Hey Mr. wide-range questions :-),
There are number of toolkits to implement AJAX on an application.
How should a developer make a choice among these? How is prototype and script.aculo.us different from others? How are the objectives of Protoype and Script.aculo.us different from the rest of the kits? For What kinds of applications should a developer make a choice to and not to Prototype?
Hmm, okay. Let's tackle this. 1. How to choose a JS framework
There's no "best framework" out there. As always, there is just "the best framework for your current project," and even at such a narrow scope you may well find several frameworks are equivalent, so it will boil down to which "coding style" suits your liking best.
Each framework comes with its scope, its philosoph and core design decisions, a resulting syntax style and coding idioms, some documentation, and possibly a community.
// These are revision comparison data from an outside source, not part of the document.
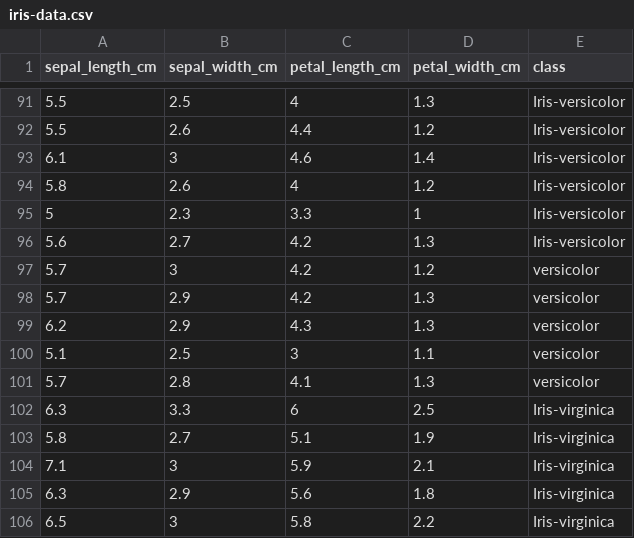
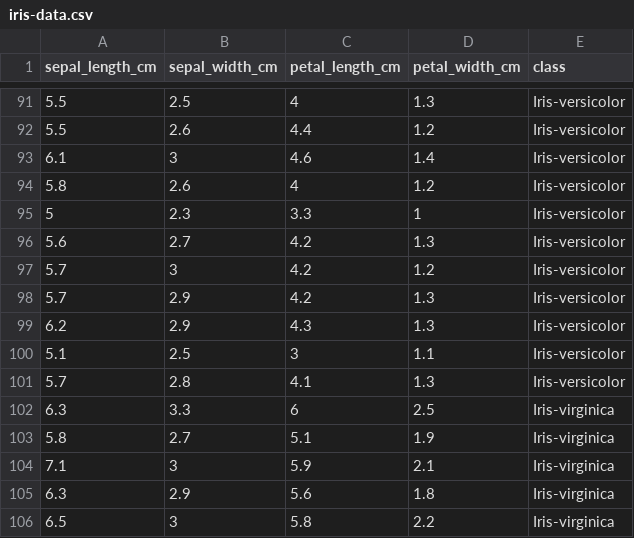
Before and after one commit to LeoisWTT/PHYS3151-Machine-Learning-in-Physics-2023, a CSV file: logistic-regression/iris-data.csv, drawn as a sheet; only a part is shown, gaps mark what is left out.

Commit message:
Update iris-data.csv

```diff
--- a/logistic-regression/iris-data.csv
+++ b/logistic-regression/iris-data.csv
@@ -96,7 +96,7 @@ sepal_length_cm,sepal_width_cm,petal_length_cm,petal_width_cm,class
 5.6,2.7,4.2,1.3,Iris-versicolor
-5.7,3,4.2,1.2,versicolor
-5.7,2.9,4.2,1.3,versicolor
-6.2,2.9,4.3,1.3,versicolor
-5.1,2.5,3,1.1,versicolor
-5.7,2.8,4.1,1.3,versicolor
+5.7,3,4.2,1.2,Iris-versicolor
+5.7,2.9,4.2,1.3,Iris-versicolor
+6.2,2.9,4.3,1.3,Iris-versicolor
+5.1,2.5,3,1.1,Iris-versicolor
+5.7,2.8,4.1,1.3,Iris-versicolor
 6.3,3.3,6,2.5,Iris-virginica
```
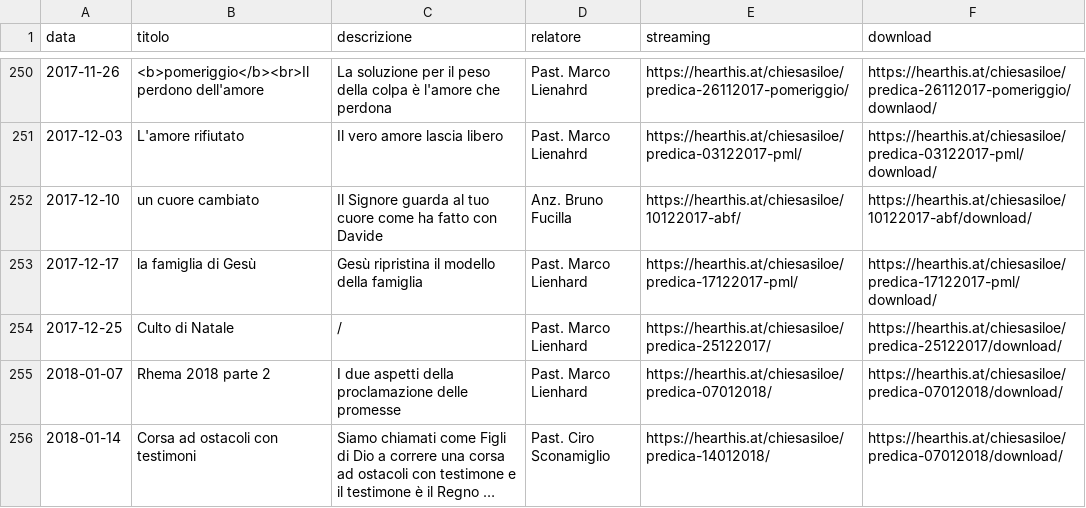
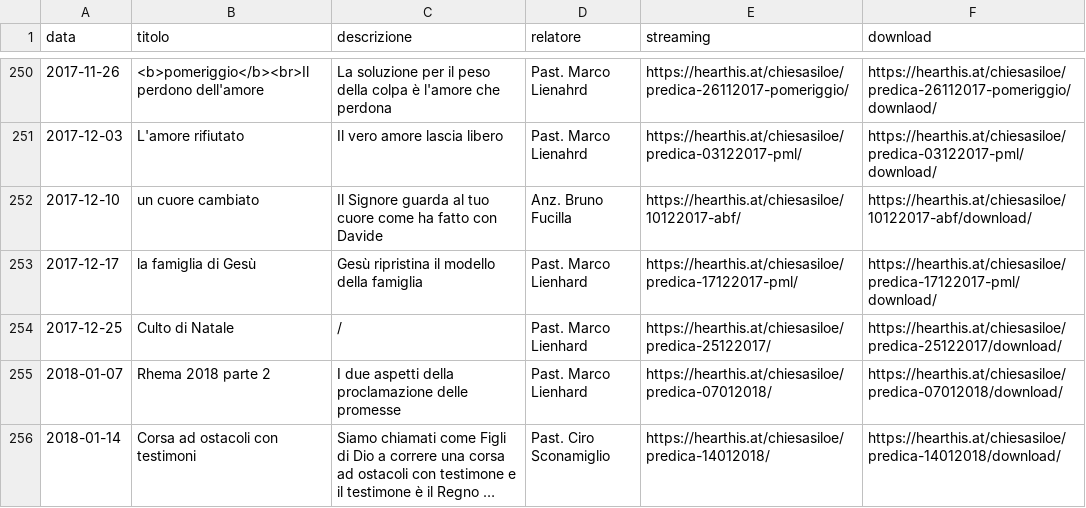
Before and after one commit to ChiesaSiloe/chiesasiloe.github.io, a CSV file: _data/sermons.csv, drawn as a sheet; only a part is shown, gaps mark what is left out; long unchanged cells end in …; the diff names each change by its address in the sheet, - before the commit and + after, or states it on an @@ line.

Commit message:
rawnd

```diff
--- a/_data/sermons.csv
+++ b/_data/sermons.csv
-F256 (download): https://hearthis.at/chiesasiloe/predica-07012018/download/
+F256 (download): https://hearthis.at/chiesasiloe/predica-14012018/download/
```
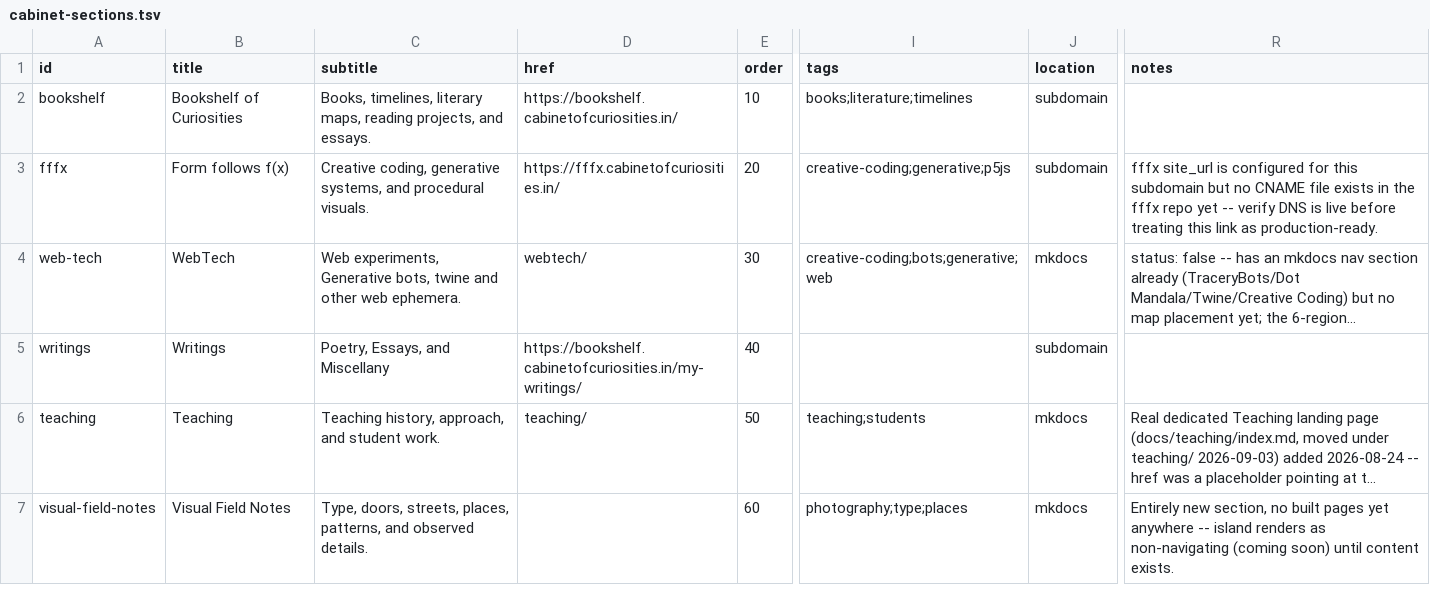
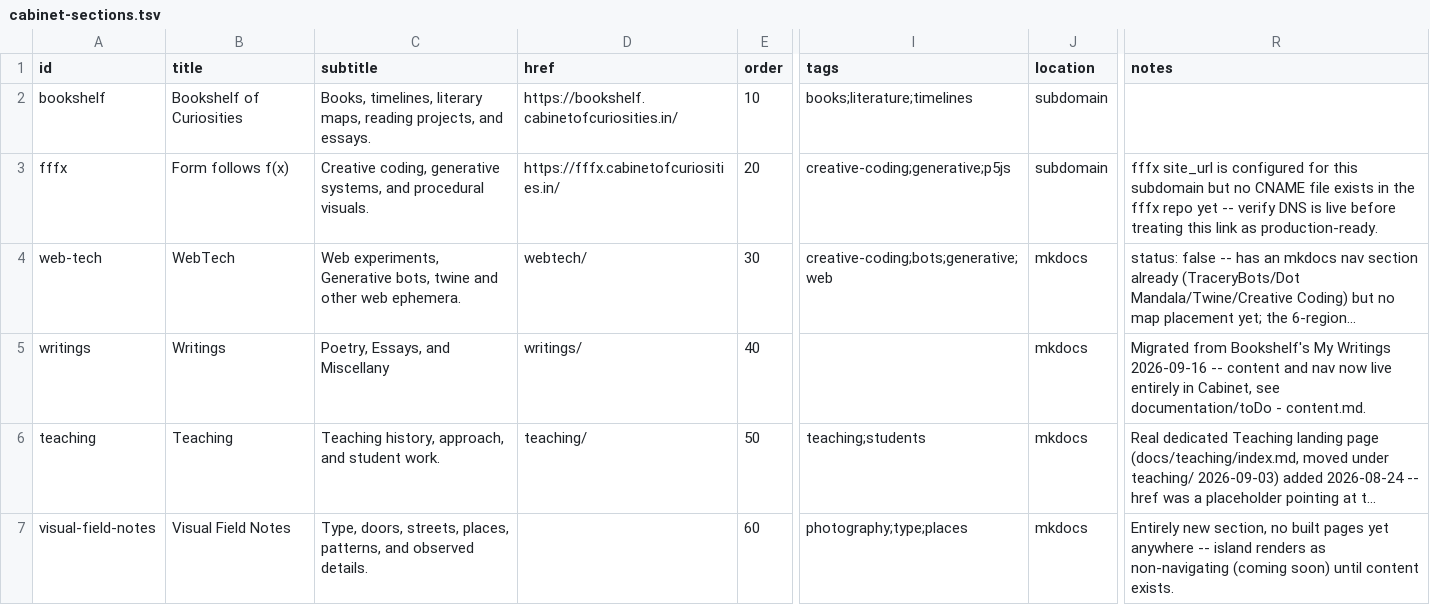
Before and after one commit to jesmehta/CabinetOfCuriosities, a TSV file: content/cabinet-sections.tsv, drawn as a sheet; only a part is shown, gaps mark what is left out; long unchanged cells end in …; the diff names each change by its address in the sheet, - before the commit and + after, or states it on an @@ line.

Commit message:
Migrate My Writings from Bookshelf into Cabinet Writings
Essays, miscellany, and poems now live at docs/writings/, replacing the
external Bookshelf placeholder links. Updates the writings section/entry
TSV rows to internal hrefs, repoints mkdocs.yml's Writings nav, and
rebuilds/re-promotes the landing-v3 map and generated content to match.
Bookshelf's copy is removed in a companion commit there; its content
documentation (MY-WRITINGS-CONTENT.md + conversation log) moves here too.

```diff
--- a/content/cabinet-sections.tsv
+++ b/content/cabinet-sections.tsv
-D5 (href): https://bookshelf.cabinetofcuriosities.in/my-writings/
+D5 (href): writings/
-J5 (location): subdomain
+J5 (location): mkdocs
-R5 (notes): (empty)
+R5 (notes): Migrated from Bookshelf's My Writings 2026-09-16 -- content and nav now live entirely in Cabinet, see documentation/toDo - content.md.
```
Also changed, not shown: content/cabinet-entries.tsv, 18 other files.
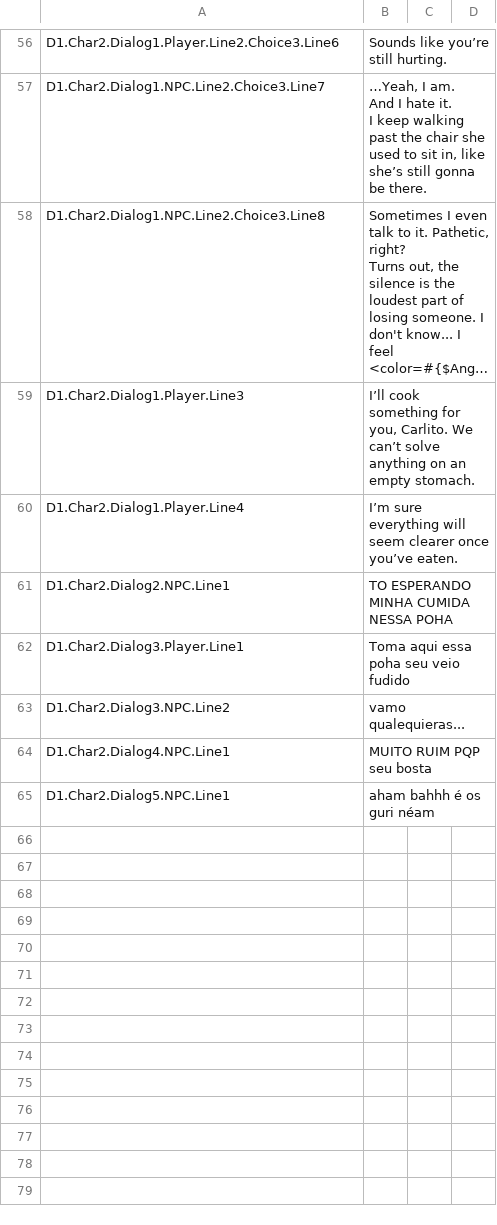
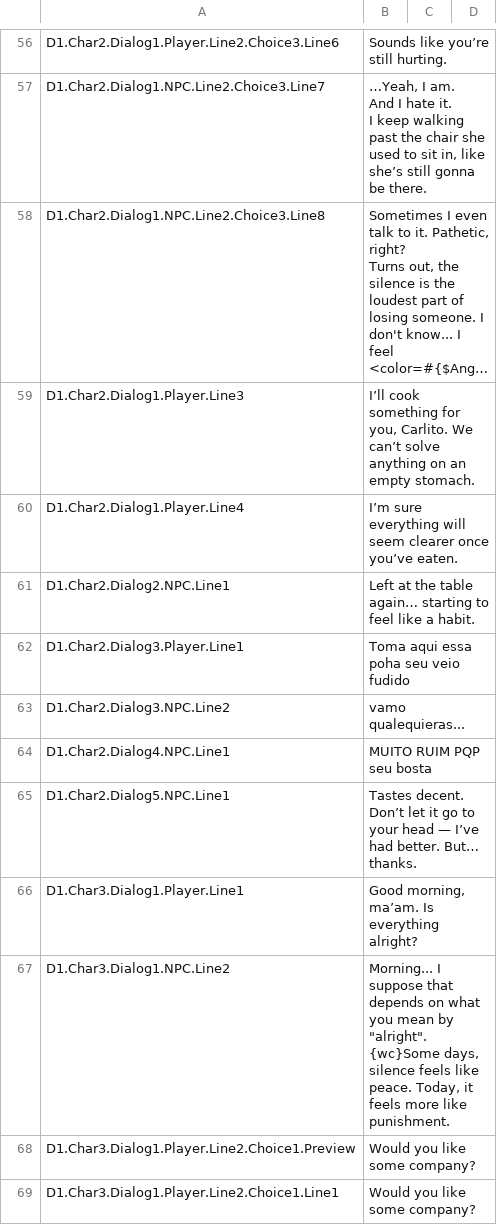
Before and after one commit to joaoarthursilva/ProjetoIV, a CSV file: Assets/Plugins/RatLocalization/Resources/Localization/Dialog.csv, drawn as a sheet; only a part is shown, gaps mark what is left out; long unchanged cells end in …; the diff covers the shown part only.

```diff
--- a/Assets/Plugins/RatLocalization/Resources/Localization/Dialog.csv
+++ b/Assets/Plugins/RatLocalization/Resources/Localization/Dialog.csv
@@ -61,3 +61,3 @@ D1.Char2.Dialog1.Player.Line3,"I’ll cook something for you, Carlito. We can’
 D1.Char2.Dialog1.Player.Line4,I’m sure everything will seem clearer once you’ve eaten.,,
-D1.Char2.Dialog2.NPC.Line1,TO ESPERANDO MINHA CUMIDA NESSA POHA,,
+D1.Char2.Dialog2.NPC.Line1,Left at the table again… starting to feel like a habit.,,
 D1.Char2.Dialog3.Player.Line1,Toma aqui essa poha seu veio fudido,,
@@ -65,2 +65,6 @@ D1.Char2.Dialog3.NPC.Line2,vamo qualequieras...,,
 D1.Char2.Dialog4.NPC.Line1,MUITO RUIM PQP seu bosta,,
-D1.Char2.Dialog5.NPC.Line1,aham bahhh é os guri néam,,
+D1.Char2.Dialog5.NPC.Line1,Tastes decent. Don’t let it go to your head — I’ve had better. But… thanks.,,
+D1.Char3.Dialog1.Player.Line1,"Good morning, ma’am. Is everything alright?",,
+D1.Char3.Dialog1.NPC.Line2,"Morning... I suppose that depends on what you mean by ""alright"".{wc}Some days, silence feels like peace. Today, it feels more like punishment.",,
+D1.Char3.Dialog1.Player.Line2.Choice1.Preview,Would you like some company?,,
+D1.Char3.Dialog1.Player.Line2.Choice1.Line1,Would you like some company?,,
```
Also changed, not shown: 9 added rows and 10 edited cells elsewhere in this file, 5 other files.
You should
consider the following points when choosing one (in no specific order):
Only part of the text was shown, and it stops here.